Seeped in history, Warangal is the pride of Kakatiyas

Seeped in history, Warangal is the pride of Kakatiyas

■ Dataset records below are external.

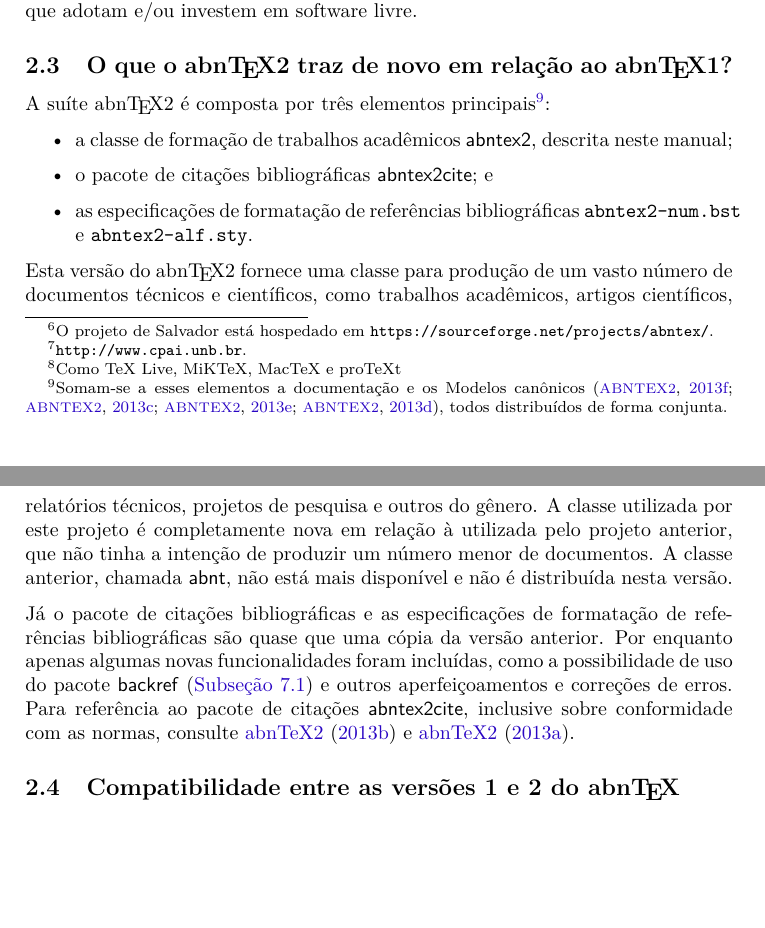
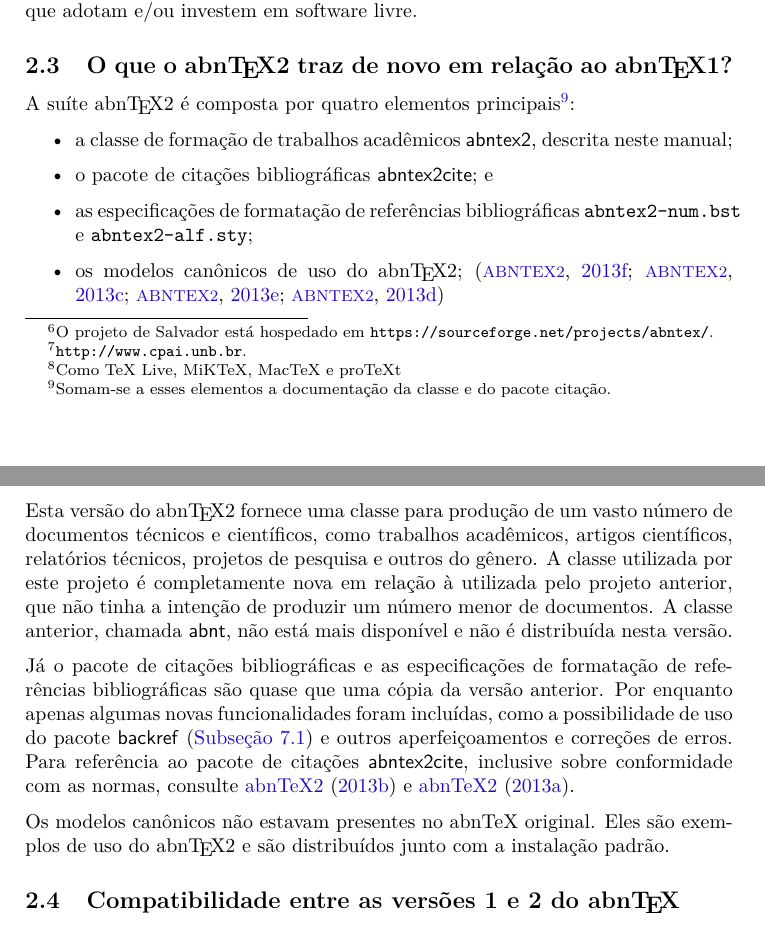
Before and after one commit to abntex/abntex2, a LaTeX thesis (doc/latex/abntex2/abntex2.tex): two parts of pages 5 and 6 of 31 before the commit and two parts of pages 5 and 6 of 32 after it, joined at a grey line, cut so that both start at the same text, the shorter picture padded with empty space. Compiled offline with XeLaTeX; a missing font is replaced by an installed copy or a similar font.

```diff
--- a/doc/latex/abntex2/abntex2.tex
+++ b/doc/latex/abntex2/abntex2.tex
@@ -288,17 +288,17 @@
 
 \subsection{O que o \abnTeX2 traz de novo em relação ao \abnTeX1?}
 
-A suíte \abnTeX2 é composta por três elementos principais\footnote{Somam-se a
-esses elementos a documentação e os Modelos canônicos
-\cite{abntex2modelo,abntex2modelo-artigo,abntex2modelo-relatorio,abntex2modelo-projeto-pesquisa},
-todos distribuídos de forma conjunta.}:
+A suíte \abnTeX2 é composta por quatro elementos principais\footnote{Somam-se a
+esses elementos a documentação da classe e do pacote citação.}:
 
 \begin{itemize}
   \item a classe de formação de trabalhos acadêmicos \textsf{abntex2}, descrita
   neste manual;
   \item o pacote de citações bibliográficas \textsf{abntex2cite}; e
   \item as especificações de formatação de referências bibliográficas
-  |abntex2-num.bst| e |abntex2-alf.sty|.
+  |abntex2-num.bst| e |abntex2-alf.sty|;
+  \item os modelos canônicos de uso do \abnTeX2;
+\cite{abntex2modelo,abntex2modelo-artigo,abntex2modelo-relatorio,abntex2modelo-projeto-pesquisa}
 \end{itemize}
 
 Esta versão do \abnTeX2 fornece uma classe para produção de um vasto número de
@@ -316,6 +316,9 @@
 outros aperfeiçoamentos e correções de erros. Para referência ao pacote de
 citações \textsf{abntex2cite}, inclusive sobre conformidade com as normas, consulte
 \citeonline{abntex2cite} e \citeonline{abntex2cite-alf}.
+
+Os modelos canônicos não estavam presentes no abnTeX original. Eles são exemplos
+de uso do \abnTeX2 e são distribuídos junto com a instalação padrão.
 
 \subsection{Compatibilidade entre as versões 1 e 2 do \abnTeX}
 
```
Also changed, not shown: doc/latex/abntex2/abntex2cite-alf.tex (+1 -1 lines).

Submitted by alvin on Tue, 2017-03-21 13:45 Bhadrakali temple Warangal Warangal, which is under a list of tentative sites submitted to UNESCO for declaration as a World Heritage Site, is surprisingly not on the map of an average Indian tourist. It is merely 150 kms from Hyderabad. Its Kazipet Railway Station is in the trunk rail route (the towns Kazipet, Hanumakonda and Warangal together are counted as Warangal Urban area). The stone Gate of Warangal Fort is a part of the State Emblem of Telengana. Known as Orugallu during the reign of Kakatiyas (12th – 14th Century AD), Warangal was built by King Ganapatideva.  Kakatiyas made Warangal their Capital after over running their predecessors Chalukyas and Rashtrakootas. 1000 pillar temple A three-hour drive from Hyderabad brought us to Warangal. We were told that the most important place to see in Warangal is the Fort, which gives a fair idea about the Kakatiya kings.  This fort is located five kilometres from the city centre.  It was built by King Rudradeva when he had to shift his Capital from Hanumakonda. The Fort was extended by Ganapatideva and completed by Princess Rudramma. This fort has an embattlement of a high mud wall fortified with massive stone blocks. Today the fort is in ruins and is an open air museum, under the Archaeological Survey of India. The main attraction in the Fort are “Sahasra Linga” temple and the four massive ‘Toranas’ or stone gates. These gates are reminiscent of gates at ‘Sanchi Stupa’.  In the ruins of the fort are found delicate sculptures made in black stone, perforated stone screens, finely carved elephants and pillars etc.  They are notable for their attention to detail.  The fort is said to have been destroyed by Ibrahim Qutub Shah.  There is a temple at the centre of the fort dedicated to Mother Earth called “Swayambu Devi Alayam”.  The Sahasra Linga temple, in the premises is quite small indeed. Front view -Ramappa temple The most visited monument in Warangal is the 1000 pillar temple built by King Rudradeva in 1163 AD at Hanumakonda. This temple was built as thanks giving for King Rudradeva’s victory in his battle against Yadavas of Devagiri. This temple has Chalukyan style architecture and is shaped like a star. There are one thousand pillars in the temple and hence its name.  It has three shrines dedicated to Lord Shiva, Lord Vishnu and Surya. This temple is therefore also known as ‘Trikutalayam’. The temple is famous for its ornate pillars, richly carved sculptures and rock cut elephants. Poojas are performed in the temple even to this day and hence it is always crowded.  The temple is built on a platform which is three feet high. The highly polished black basalt Nandi in this temple is especially famous. Close to 1000 pillar temple is Bhadrakali temple which is built on a hillock. The temple’s main deity ‘Kali’ is in sitting posture with a crown on her head. The temple is situated next to a lake and is known for its architecture. It is a huge temple complex and one can enjoy beautiful views of nature from its premises.  The proximity to a waterbody makes it serene. Ruined Koteshwara temple Stone Thoran at Warangal Fort   The Ramalingeswara temple, popularly known as Ramappa Temple, is located 70 kms away. In its architectural beauty it is equal to the temples of Belur